And the system may get held up in court, because civil rights groups are bound to contest the voter-approved mandate that legislative lines be based only on the population of adult citizens — not all people, as is the case almost everywhere.
Voters in both Colorado and Michigan approved truly independent commissions in 2018. Once the population details from this year's census are finalized, next year they will set about realigning their state's congressional and legislative boundaries alongside similar panels in five other states: Arizona, California, Idaho, Washington and Montana, the last of which is likely to get a second House seat thanks to population growth.
But another such commission, approved by the voters in Utah in 2018, was essentially neutered this year, when the GOP-majority Legislature enacted a law saying the panel's work was advisory only.
Alaska will also use an independent commission, but only for its legislative maps since it has a single at-large House district.

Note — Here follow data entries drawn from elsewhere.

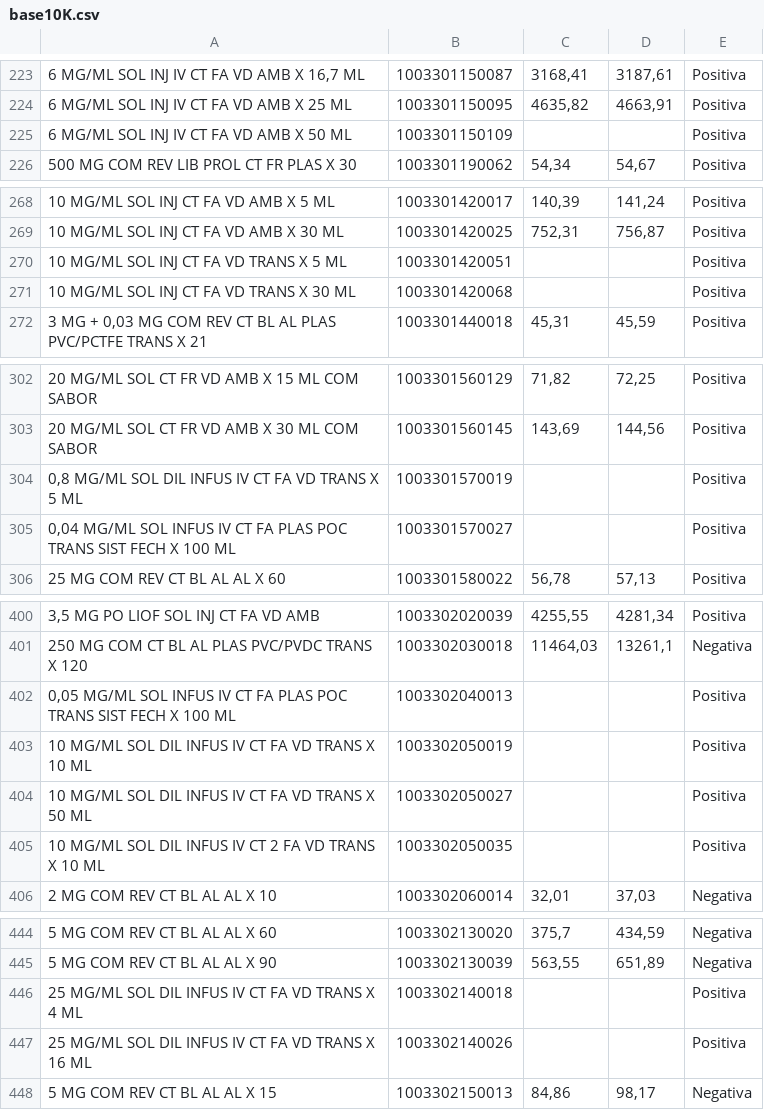
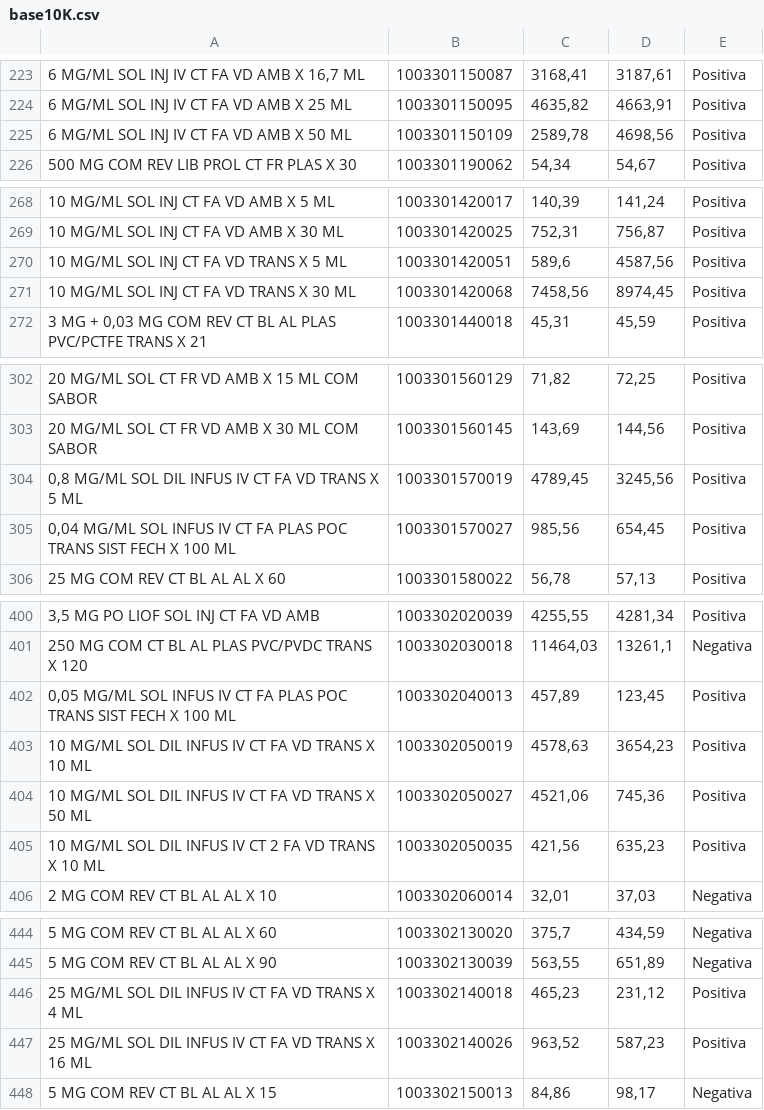
Before and after one commit to matiashteixeira/IALG, a CSV file: Projeto Final/base10K.csv, drawn as a sheet; only a part is shown, gaps mark what is left out; the diff covers the shown part only; the diff names each change by its address in the sheet, - before the commit and + after, or states it on an @@ line.

Commit message:
Base de dados nova

```diff
--- a/Projeto Final/base10K.csv
+++ b/Projeto Final/base10K.csv
-C225: (empty)
+C225: 2589,78
-D225: (empty)
+D225: 4698,56
-C270: (empty)
+C270: 589,6
-D270: (empty)
+D270: 4587,56
-C271: (empty)
+C271: 7458,56
-D271: (empty)
+D271: 8974,45
-C304: (empty)
+C304: 4789,45
-D304: (empty)
+D304: 3245,56
-C305: (empty)
+C305: 985,56
-D305: (empty)
+D305: 654,45
-C402: (empty)
+C402: 457,89
-D402: (empty)
+D402: 123,45
-C403: (empty)
+C403: 4578,63
-D403: (empty)
+D403: 3654,23
-C404: (empty)
+C404: 4521,06
-D404: (empty)
+D404: 745,36
-C405: (empty)
+C405: 421,56
-D405: (empty)
+D405: 635,23
-C446: (empty)
+C446: 465,23
-D446: (empty)
+D446: 231,12
-C447: (empty)
+C447: 963,52
-D447: (empty)
+D447: 587,23
```
Also changed, not shown: 4 edited cells elsewhere in this file, 8 other files.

Hawaii and New Jersey will employ commissions made up of politicians, but in general they may not run in the districts they draw.
But the redistricting power will remain in the hands of elected politicians in more than three-quarters of the states. The GOP has secured the dominant advantage for a second straight decade because it has won unfettered control over the process in 21 states — Texas, Florida, Ohio and North Carolina among them — accounting for as many as 185 House seats, better than two out of every five, depending on precisely how reapportionment turns out.
Although it's not clear how many more districts they can carve out for themselves than they did in 2011, their continued redistricting advantage will only help the Republicans' already solid prospects for picking up the half-dozen or so seats they will need to win back the House in 2022. Such midterm elections almost always favor the party not in the White House in any case.
Control of redistricting in each state
Sources: Princeton Gerrymandering Project, National Conference of State Legislatures
Democrats will dictate the mapmaking terms in just nine states likely to be allocated a combined 66 seats, Illinois by far the biggest among them. Pennsylvania and New York are the biggest of the other nine, with about 70 seats, where there will be divided control over the governor's mansions and statehouses.
Democrats were hoping to break some of the GOP strongholds in state capitals, but their blue wave never formed. In fact, the only legislature that flipped this fall was New Hampshire's — in favor of the GOP.